“In 2013 we had 13 calls for service related to medical marijuana. Some of these were valid under state law and others weren’t,” Foster said. “In 2014 we had nine calls for service, and so far 2015 we’ve had 8 calls for service.”
Cultivation options discussed Tuesday included proposed State Assembly bill 266, which asks for cultivation restrictions for growers in the state.
The council also reviewed what could happen locally if a proposed 2016 California initiative, that would legalize recreational marijuana for adults, were passed.
During public comment local resident and lawyer William McKenna said the city should promote policy that is clear and holds growers accountable to environmental and financial regulations.
“Somehow the grows are dumping nutrients into the streams and they are killing the fish,” McKenna said. “They aren’t conducting their business in a way that isn’t hindering the environment.
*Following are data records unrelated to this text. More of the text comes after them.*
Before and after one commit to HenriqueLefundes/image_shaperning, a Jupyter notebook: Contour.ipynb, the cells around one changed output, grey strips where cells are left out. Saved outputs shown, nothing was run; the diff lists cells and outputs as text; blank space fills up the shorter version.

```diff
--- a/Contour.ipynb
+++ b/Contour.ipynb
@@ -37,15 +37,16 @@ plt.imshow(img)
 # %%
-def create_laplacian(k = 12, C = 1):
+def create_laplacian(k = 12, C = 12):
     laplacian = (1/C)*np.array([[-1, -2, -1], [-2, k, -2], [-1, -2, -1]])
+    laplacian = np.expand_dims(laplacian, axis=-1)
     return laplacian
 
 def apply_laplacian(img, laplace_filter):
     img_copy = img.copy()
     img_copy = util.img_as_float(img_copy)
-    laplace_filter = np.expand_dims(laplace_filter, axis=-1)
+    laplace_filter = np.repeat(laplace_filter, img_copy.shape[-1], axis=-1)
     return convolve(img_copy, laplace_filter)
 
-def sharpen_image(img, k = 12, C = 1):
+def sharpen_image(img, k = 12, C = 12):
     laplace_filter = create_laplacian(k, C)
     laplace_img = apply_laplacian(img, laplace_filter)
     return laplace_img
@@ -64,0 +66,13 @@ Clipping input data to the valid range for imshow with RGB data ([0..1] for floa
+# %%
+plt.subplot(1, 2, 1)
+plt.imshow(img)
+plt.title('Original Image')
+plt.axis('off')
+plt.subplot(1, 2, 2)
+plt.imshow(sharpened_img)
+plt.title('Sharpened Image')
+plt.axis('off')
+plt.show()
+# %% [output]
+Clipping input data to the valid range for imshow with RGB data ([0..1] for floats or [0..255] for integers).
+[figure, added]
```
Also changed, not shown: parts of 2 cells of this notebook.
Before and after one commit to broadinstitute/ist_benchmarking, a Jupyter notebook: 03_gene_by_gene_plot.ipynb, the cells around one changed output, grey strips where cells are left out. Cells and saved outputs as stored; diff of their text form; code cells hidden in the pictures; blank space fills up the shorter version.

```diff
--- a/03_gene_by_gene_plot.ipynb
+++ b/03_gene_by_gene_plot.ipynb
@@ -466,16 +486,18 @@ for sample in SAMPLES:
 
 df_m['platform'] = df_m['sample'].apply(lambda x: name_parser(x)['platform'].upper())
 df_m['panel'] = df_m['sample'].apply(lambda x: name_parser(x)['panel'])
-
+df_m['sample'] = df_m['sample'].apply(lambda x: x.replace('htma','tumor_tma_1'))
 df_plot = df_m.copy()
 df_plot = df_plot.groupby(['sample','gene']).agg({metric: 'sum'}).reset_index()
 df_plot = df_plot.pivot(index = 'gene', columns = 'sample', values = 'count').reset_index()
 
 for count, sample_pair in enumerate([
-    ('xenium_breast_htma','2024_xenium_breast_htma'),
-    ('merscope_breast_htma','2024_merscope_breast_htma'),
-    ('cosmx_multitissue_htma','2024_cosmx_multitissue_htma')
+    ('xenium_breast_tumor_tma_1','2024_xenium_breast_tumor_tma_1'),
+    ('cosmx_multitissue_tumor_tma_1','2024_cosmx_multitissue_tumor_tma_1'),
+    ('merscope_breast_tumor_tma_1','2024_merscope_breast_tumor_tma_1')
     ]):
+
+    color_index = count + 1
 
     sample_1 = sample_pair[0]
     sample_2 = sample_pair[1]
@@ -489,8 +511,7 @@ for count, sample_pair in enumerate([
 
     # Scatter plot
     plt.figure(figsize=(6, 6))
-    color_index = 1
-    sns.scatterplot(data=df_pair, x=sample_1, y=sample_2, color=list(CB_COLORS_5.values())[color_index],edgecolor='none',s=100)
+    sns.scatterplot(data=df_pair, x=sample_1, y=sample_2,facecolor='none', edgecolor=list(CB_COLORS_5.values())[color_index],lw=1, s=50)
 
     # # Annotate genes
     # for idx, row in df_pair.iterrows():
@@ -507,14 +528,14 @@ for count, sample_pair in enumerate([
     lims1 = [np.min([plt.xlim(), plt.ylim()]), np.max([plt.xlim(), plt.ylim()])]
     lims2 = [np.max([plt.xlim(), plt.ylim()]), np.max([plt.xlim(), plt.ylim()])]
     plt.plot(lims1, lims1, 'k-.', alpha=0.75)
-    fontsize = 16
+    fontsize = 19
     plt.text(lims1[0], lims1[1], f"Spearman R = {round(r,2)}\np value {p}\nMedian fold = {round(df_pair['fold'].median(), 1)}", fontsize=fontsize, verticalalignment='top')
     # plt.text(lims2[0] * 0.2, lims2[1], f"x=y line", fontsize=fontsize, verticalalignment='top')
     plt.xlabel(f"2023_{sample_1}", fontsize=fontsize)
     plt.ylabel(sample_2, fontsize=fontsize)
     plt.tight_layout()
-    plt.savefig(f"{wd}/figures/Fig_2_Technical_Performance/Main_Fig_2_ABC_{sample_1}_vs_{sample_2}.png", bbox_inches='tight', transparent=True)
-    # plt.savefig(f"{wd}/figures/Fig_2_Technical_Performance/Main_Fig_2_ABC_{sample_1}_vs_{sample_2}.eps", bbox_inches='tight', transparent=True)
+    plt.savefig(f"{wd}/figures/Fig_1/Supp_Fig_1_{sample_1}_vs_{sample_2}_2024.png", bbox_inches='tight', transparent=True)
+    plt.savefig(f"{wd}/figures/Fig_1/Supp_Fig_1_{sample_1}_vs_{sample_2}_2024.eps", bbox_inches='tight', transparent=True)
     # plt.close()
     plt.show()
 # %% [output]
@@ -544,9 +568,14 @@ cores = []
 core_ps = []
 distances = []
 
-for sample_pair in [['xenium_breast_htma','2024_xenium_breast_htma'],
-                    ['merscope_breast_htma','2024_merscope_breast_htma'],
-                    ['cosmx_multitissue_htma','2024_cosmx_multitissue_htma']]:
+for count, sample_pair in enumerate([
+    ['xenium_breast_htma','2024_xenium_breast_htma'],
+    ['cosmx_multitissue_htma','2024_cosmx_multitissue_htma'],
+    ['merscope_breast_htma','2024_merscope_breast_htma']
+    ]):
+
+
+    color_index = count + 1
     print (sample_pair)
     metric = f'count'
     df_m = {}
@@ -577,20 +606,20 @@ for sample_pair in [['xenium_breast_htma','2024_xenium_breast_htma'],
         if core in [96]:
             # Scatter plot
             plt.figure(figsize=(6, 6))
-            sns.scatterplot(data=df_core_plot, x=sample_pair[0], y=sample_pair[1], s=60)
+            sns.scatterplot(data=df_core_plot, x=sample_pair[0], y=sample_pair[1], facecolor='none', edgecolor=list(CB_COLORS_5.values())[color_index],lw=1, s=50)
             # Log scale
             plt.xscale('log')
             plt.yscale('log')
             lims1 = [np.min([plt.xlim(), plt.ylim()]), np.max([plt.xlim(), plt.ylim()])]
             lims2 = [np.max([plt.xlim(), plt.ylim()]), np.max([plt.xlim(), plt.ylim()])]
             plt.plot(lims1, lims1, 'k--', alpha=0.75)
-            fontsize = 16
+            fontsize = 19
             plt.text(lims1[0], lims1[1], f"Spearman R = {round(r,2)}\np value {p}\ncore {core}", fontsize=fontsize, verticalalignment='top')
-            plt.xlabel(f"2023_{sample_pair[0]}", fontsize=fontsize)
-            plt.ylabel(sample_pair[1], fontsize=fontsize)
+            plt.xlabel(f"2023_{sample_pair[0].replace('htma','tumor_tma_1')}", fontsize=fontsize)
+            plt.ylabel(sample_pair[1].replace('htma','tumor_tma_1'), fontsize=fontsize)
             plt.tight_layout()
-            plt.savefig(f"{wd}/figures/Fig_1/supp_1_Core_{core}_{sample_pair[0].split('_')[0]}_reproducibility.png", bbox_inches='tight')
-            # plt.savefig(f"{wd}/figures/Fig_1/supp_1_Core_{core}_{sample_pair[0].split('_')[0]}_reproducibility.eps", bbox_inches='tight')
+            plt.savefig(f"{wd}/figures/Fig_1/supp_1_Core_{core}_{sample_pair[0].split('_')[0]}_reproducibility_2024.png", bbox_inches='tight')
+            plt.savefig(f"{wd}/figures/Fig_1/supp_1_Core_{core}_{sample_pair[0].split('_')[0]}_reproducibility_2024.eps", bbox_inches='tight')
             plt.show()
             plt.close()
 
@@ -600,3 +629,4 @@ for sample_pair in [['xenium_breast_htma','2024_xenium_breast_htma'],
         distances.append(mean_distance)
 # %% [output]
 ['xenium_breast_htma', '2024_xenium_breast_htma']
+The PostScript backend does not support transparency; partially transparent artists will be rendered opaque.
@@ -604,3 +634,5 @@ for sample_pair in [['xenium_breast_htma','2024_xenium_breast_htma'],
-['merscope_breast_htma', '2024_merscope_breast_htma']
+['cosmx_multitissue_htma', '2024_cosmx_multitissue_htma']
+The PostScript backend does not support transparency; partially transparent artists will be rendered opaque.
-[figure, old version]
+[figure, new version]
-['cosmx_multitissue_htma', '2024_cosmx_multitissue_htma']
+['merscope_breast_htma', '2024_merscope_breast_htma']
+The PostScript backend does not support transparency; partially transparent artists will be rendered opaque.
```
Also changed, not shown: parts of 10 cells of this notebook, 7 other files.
I know there are millions of dollars of revenue going through this community untaxed. A good amount of the money in the community is grey.”
Andy Burton, a member of The Union editorial board, said marijuana use and cultivation has been a major issue citywide and needs to be continually addressed publicly.
“It seems to me that the dialogue is it’s inevitable that it will become legal,” he said. “My biggest concern is that the dialogue in our community is being shaped by the extreme sides of the issue … But there’s the rest of us in the middle. I would encourage the city council would do more of this. More public forums, more conversations.”
On Tuesday, council members seemed to be pleased with the fact that the city was promoting a conversation on the topic in advance of the 2016 election.
“I think the concern that people are putting forth is the (2016) initiative,” Vice Mayor Howard Levine said. “Whatever ends up on the ballot and how do you be proactive about it. I think that from time to time we need to come back and talk about what’s going on in the legislation process and try and have a handle on things that are happening in the state.”
Council member Lisa Swarthout said the approval of AB 266, or possible statewide legalization initiatives, could hinder local control over cultivation and use down the line.
Council member Jan Arbuckle said she’s been hearing that community members want some type of regulation in place before marijuana becomes legal.
“It’s unfortunate but I think it’s going to be legal, and I think that with it being a fairly large election it will pass,” said Arbuckle. “So I think it would be good to have some kind of regulation in place.”
No regulations were agreed upon Tuesday, though council members said they look to address medical marijuana cultivation moving forward.
In other business, the council held the second reading of an ordinance that will provide a three-year time extension on all planning entitlements for previously approved projects citywide.
The initiative was approved by council members on July 15.
To contact Staff Writer Ivan Natividad, email email@example.com or call 530-477-4236.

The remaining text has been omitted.